(Data for analysis)

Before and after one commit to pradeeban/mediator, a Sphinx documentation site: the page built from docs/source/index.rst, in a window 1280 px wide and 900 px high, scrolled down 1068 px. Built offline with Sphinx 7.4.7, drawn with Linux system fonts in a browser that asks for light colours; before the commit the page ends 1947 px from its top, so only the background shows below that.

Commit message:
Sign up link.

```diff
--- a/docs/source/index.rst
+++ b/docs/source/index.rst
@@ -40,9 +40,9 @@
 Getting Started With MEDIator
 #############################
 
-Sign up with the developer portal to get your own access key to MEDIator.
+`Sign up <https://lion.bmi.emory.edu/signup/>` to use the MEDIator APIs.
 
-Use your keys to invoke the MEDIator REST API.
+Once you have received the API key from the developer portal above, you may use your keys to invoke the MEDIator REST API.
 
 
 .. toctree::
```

(End Data for analysis)
(Data for analysis)

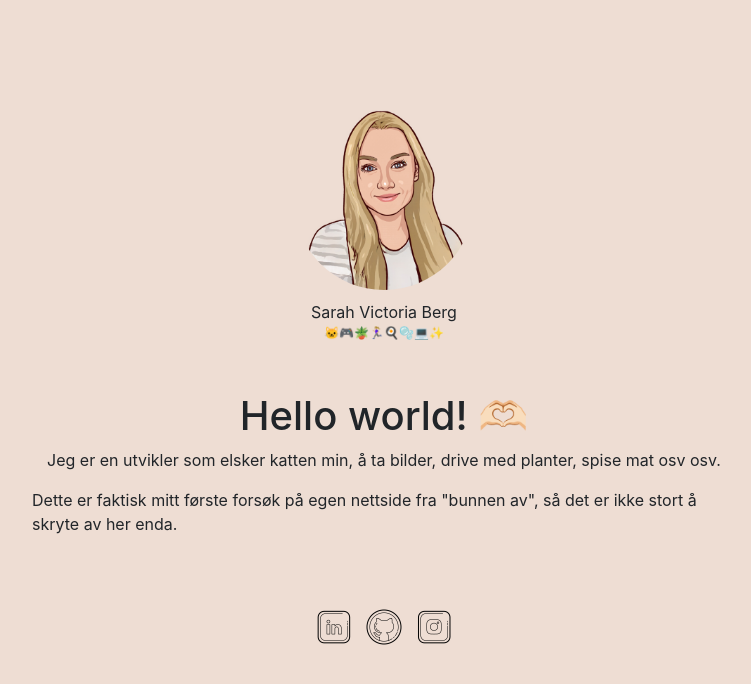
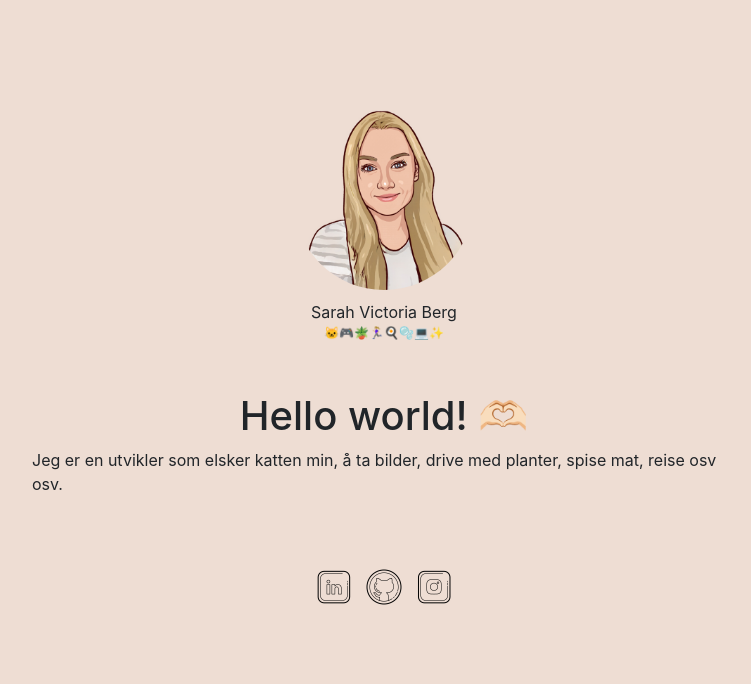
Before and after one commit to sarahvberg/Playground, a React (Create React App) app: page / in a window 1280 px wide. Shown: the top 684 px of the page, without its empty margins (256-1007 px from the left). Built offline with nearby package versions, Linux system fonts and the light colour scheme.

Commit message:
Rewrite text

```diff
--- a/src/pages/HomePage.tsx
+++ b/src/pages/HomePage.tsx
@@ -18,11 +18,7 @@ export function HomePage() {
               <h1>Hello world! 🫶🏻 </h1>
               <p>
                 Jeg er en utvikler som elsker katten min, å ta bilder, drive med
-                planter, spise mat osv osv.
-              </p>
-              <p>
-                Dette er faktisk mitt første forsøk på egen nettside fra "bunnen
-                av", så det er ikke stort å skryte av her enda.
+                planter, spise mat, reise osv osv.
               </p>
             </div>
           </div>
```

(End Data for analysis)

**Task:**
Nothing except a number is needed: how many lines of the entries contain the word "your"?

**Finished exercise:**
3